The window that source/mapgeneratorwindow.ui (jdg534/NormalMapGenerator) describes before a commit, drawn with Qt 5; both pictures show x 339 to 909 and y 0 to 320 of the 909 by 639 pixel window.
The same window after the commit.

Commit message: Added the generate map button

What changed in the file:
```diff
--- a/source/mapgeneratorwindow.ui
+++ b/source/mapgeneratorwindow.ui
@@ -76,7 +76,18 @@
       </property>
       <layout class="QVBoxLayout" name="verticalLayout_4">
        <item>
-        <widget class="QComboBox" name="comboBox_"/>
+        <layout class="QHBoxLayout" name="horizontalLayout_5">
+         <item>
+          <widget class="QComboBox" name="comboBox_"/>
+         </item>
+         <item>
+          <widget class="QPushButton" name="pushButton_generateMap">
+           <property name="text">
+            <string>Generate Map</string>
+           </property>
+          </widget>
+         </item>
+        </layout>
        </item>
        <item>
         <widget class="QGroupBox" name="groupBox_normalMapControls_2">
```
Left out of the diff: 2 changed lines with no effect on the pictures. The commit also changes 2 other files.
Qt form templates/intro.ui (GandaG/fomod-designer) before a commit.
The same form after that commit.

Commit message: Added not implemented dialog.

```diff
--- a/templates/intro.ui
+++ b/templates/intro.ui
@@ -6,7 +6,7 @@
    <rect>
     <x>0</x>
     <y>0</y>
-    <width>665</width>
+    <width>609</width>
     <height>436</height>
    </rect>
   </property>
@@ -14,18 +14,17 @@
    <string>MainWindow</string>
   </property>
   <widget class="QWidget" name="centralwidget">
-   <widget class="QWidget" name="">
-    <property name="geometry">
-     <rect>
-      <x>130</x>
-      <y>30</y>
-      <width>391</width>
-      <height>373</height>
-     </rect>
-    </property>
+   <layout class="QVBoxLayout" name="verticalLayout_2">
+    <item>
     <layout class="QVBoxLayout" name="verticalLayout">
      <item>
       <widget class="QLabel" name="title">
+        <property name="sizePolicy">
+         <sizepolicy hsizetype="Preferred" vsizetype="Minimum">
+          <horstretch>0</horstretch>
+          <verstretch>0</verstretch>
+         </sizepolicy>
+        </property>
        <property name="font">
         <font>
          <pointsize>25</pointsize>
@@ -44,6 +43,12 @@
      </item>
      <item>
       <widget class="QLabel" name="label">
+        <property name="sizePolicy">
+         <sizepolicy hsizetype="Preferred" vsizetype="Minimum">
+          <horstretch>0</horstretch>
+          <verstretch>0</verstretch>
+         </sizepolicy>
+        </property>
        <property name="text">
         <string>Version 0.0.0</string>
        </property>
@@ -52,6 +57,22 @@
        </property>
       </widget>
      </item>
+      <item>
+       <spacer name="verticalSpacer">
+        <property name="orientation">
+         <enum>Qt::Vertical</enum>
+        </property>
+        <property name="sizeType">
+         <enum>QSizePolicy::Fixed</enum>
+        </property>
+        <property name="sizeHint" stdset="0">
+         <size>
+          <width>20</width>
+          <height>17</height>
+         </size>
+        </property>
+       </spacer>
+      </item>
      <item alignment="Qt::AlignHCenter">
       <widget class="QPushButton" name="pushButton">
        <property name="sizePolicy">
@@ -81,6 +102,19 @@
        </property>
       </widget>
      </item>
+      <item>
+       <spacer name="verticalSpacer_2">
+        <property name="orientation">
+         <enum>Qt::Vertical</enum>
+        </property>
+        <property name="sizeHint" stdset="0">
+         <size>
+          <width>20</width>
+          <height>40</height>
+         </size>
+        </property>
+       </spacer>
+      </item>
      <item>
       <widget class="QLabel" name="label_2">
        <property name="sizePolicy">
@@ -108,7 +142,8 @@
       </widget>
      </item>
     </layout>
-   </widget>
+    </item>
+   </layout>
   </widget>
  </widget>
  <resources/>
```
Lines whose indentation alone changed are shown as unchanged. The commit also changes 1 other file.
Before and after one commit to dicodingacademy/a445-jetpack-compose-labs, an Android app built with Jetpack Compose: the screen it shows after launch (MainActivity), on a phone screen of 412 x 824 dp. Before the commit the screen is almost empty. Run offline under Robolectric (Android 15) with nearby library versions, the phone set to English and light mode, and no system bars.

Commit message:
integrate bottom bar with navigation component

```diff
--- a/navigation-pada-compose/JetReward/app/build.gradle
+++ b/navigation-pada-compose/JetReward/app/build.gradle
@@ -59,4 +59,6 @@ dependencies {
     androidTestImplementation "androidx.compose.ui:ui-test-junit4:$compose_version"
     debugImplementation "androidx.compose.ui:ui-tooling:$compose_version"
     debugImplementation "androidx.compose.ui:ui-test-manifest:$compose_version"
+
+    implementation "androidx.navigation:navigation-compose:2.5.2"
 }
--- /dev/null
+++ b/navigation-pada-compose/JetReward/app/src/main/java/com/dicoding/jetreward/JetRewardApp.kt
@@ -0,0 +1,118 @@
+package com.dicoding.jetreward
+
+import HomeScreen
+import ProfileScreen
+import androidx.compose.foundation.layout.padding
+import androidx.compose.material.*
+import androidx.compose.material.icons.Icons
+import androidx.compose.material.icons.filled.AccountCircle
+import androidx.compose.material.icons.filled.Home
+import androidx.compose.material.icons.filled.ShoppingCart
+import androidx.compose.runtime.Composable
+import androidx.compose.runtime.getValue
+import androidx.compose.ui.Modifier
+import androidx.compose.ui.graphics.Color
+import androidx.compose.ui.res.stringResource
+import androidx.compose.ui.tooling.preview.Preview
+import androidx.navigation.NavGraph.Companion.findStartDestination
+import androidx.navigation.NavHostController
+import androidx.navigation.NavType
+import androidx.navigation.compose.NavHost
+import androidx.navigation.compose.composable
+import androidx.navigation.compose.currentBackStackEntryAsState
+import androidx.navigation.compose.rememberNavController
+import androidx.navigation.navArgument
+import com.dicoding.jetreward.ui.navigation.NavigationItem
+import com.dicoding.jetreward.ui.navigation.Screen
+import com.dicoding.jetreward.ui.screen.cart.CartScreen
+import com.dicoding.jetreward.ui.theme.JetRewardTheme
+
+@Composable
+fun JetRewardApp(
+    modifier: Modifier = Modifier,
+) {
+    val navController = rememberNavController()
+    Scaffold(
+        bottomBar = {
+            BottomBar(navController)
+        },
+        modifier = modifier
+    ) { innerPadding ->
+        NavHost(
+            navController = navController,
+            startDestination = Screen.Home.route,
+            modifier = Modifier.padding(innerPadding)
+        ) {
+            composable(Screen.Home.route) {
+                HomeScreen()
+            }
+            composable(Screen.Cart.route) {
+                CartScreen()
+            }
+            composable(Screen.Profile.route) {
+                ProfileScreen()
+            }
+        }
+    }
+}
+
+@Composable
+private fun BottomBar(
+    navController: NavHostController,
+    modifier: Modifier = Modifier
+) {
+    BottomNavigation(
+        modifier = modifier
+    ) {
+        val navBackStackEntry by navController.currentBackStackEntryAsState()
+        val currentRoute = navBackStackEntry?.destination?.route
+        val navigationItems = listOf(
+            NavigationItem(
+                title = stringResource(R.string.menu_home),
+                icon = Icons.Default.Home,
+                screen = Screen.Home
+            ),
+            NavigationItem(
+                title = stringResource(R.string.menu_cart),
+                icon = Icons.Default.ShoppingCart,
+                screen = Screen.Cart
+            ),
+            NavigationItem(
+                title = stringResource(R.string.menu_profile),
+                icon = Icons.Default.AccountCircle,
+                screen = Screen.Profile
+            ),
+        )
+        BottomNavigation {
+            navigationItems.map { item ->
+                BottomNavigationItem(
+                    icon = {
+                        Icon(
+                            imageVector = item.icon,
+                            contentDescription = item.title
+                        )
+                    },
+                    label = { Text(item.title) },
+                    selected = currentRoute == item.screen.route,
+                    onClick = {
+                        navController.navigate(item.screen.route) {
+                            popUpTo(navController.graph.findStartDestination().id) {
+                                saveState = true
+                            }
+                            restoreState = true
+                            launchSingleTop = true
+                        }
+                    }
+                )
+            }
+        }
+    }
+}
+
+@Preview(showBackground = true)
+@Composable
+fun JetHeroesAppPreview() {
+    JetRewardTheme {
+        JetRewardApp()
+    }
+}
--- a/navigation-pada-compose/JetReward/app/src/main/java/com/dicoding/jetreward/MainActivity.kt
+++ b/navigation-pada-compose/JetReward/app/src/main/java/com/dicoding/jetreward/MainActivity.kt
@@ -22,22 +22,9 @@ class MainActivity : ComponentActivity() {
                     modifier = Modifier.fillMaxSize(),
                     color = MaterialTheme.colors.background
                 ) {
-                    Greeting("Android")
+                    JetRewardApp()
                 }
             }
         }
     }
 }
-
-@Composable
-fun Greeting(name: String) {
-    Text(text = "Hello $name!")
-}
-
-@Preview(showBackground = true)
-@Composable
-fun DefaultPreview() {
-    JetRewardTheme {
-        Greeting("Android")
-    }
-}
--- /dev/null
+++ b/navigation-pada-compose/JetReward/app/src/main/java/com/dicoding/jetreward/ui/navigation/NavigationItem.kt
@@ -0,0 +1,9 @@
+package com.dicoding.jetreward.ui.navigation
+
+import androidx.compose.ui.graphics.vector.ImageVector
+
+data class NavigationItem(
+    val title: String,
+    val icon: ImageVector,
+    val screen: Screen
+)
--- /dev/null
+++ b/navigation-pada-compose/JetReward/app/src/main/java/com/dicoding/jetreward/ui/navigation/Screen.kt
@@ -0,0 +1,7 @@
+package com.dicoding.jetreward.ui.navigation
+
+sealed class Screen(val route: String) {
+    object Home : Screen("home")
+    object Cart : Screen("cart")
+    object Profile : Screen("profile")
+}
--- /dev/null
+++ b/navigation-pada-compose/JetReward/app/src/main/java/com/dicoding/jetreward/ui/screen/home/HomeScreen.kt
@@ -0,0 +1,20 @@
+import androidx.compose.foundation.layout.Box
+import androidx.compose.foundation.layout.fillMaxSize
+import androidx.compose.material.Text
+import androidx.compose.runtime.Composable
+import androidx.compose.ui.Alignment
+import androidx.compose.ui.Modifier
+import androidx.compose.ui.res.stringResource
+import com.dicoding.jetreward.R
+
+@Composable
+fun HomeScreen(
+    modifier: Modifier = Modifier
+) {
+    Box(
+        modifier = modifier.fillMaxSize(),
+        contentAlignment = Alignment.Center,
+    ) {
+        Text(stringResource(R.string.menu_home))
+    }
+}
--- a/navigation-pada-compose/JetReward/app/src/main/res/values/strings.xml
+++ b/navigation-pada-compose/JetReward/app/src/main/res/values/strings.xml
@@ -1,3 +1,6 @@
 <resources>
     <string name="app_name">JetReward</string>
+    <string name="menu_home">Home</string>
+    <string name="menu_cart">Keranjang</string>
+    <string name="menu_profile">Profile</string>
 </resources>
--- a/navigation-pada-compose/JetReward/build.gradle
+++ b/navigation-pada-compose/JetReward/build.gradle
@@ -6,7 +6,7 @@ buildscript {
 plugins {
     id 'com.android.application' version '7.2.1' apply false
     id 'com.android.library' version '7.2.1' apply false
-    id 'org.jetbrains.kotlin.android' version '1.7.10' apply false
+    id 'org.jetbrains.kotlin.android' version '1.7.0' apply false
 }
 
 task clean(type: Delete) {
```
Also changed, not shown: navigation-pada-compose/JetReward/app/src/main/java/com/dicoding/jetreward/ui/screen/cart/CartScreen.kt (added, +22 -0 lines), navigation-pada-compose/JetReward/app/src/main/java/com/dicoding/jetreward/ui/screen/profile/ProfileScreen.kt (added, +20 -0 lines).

▸ **EXERCISE REQUIREMENTS**: Please go through the material and return each line where the word "with" appears.

▸ **ANSWER TO THIS EXERCISE**:
The window that source/mapgeneratorwindow.ui (jdg534/NormalMapGenerator) describes before a commit, drawn with Qt 5; both pictures show x 339 to 909 and y 0 to 320 of the 909 by 639 pixel window.
Left out of the diff: 2 changed lines with no effect on the pictures. The commit also changes 2 other files.
Before and after one commit to dicodingacademy/a445-jetpack-compose-labs, an Android app built with Jetpack Compose: the screen it shows after launch (MainActivity), on a phone screen of 412 x 824 dp. Before the commit the screen is almost empty. Run offline under Robolectric (Android 15) with nearby library versions, the phone set to English and light mode, and no system bars.
integrate bottom bar with navigation component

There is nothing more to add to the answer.